60 Jeakins v. Frazier, 64 Kans. 267, 67 Pac. 854.
61 Ramsden v. Hylton, 2 Ves. Sr. 304; Cholmondeley v. Clinton, 2 Mer. 171, 352; Lindo v. Lindo, 1 Beav. 496, 506; Lyall v. Edwards, 6 H. & N. 337, 348; London & South Western Ry. Co. v. Blackmore, L. R. 4 H. L. 610, 623; Gaudy v. Macaulay, 31 Ch. Div. 1; Haven v. Foster, 9 Pick. 112,19 Am. Dec. 353; Reggio v. Warren, 207 Mass. 525, 93 N. E. 805, 32 L. R. A. (N. S.) 340; Dambmann v. Schulting, 75 N. Y. 55, 62. See also infra, Sec.1825.
62 Thus in Great Northern Ry. Co. v. Reid, 245 Fed. 86, 89, 157 C. C. A. 382, the court said: "The release itself is as broad as it could be made, acquitting the company of all liability arising on account of the injuries received by appellee, whether then appearing or growing out of the same by development in the future, or arising or to arise out of any and all personal injuries sustained at any time or place while in the employ of the railway company prior to the date of the release. In such a release, however, the general language will be held not to include a particular injury, then unknown to both parties, of a character so serious as clearly to indicate that, if it had been known, the release would not have been signed.
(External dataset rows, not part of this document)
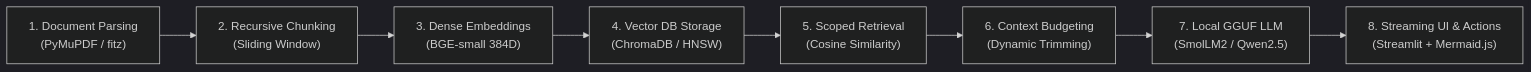
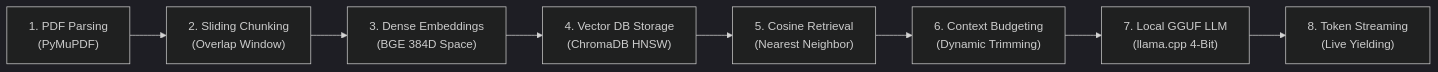
Before and after one commit to Sujalkathait/docmind-RaG: the third of 4 diagrams in README.md, drawn with Mermaid (dark theme). The commit also changed other lines of this file, not shown here.

Commit message:
docs: enrich README with beginner-friendly CS/AI concepts, full asset image showcase, and architectural walkthrough

````diff
--- a/README.md
+++ b/README.md
@@ -144,10 +149,10 @@
 ```mermaid
 flowchart LR
-    A["1. Document Parsing<br/>(PyMuPDF / fitz)"] --> B["2. Recursive Chunking<br/>(Sliding Window)"]
-    B --> C["3. Dense Embeddings<br/>(BGE-small 384D)"]
-    C --> D["4. Vector DB Storage<br/>(ChromaDB / HNSW)"]
-    D --> E["5. Scoped Retrieval<br/>(Cosine Similarity)"]
+    A["1. PDF Parsing<br/>(PyMuPDF)"] --> B["2. Sliding Chunking<br/>(Overlap Window)"]
+    B --> C["3. Dense Embeddings<br/>(BGE 384D Space)"]
+    C --> D["4. Vector DB Storage<br/>(ChromaDB HNSW)"]
+    D --> E["5. Cosine Retrieval<br/>(Nearest Neighbor)"]
     E --> F["6. Context Budgeting<br/>(Dynamic Trimming)"]
-    F --> G["7. Local GGUF LLM<br/>(SmolLM2 / Qwen2.5)"]
-    G --> H["8. Streaming UI & Actions<br/>(Streamlit + Mermaid.js)"]
+    F --> G["7. Local GGUF LLM<br/>(llama.cpp 4-Bit)"]
+    G --> H["8. Token Streaming<br/>(Live Yielding)"]
 ```
````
This was the conclusion reached in Lumley v, Wabash R. Co. (C. C. A. 6th Circuit), 76 Fed. 66, 22 C. C. A. 60. See, also, Tatman v. Philadelphia, B. & W. R. Co. (Del. Ch.), 85 Atl. 716."
"The rule unquestionably applies to settlements of the kind here involved that they neither can nor ought to be impeached and set aside for fraud or mistake, except upon clear and convincing proofs. Chicago & N. W. Ry. Co. v. Wilcox, 116 Fed. 913, 54 C. C. A. 147."
"We agree with the court below that it should not be disturbed as it respects the injury to his foot. Lumley v. Wabash R. Co., 76 Fed. 66, 22 C. C. A. 60, is authority for the partial impeachment of the release. Upon the general question of annulling such a release, see, further, Great Northern Ry. Co. v. Fowler, 136 Fed. 118, 69 C. C. A. 106, where the authorities are aptly and clearly discussed and distinguished; also Tatman c. Phil. B. & W. R. Co., supra." See also Gold Hunter Min. Ac. Co. v. Bowden, 252 Fed. 388, 164 C. C. A. 312; Alabama Ac. Ry. Co. v. Jones, 73 Miss. 110, 19 So. 105. Cf. Seymour v. Chicago & N. W. Ry. Co., 181 Iowa, 218, 164 N. W. 352, 357, where in a similar case the court said: "There was stall no mutual mistake which entitles to relief. That must be a mutual mistake of fact and not error in opinion, and relief must be had in equity, or at all events, upon terms approved by equity. Tatman v. Railway (Del. Ch.), 85 Atl. 716, 720, is a suit in equity and deals with what is beyond all question an honest mutual mistake. A settlement was held not to be binding, but the relief granted is made to depend upon a return of what had been received in settlement. This is, in effect, a description of Great Northern R. Co. v. Fowler, 136 Fed. 118,69 C. C. A. 106,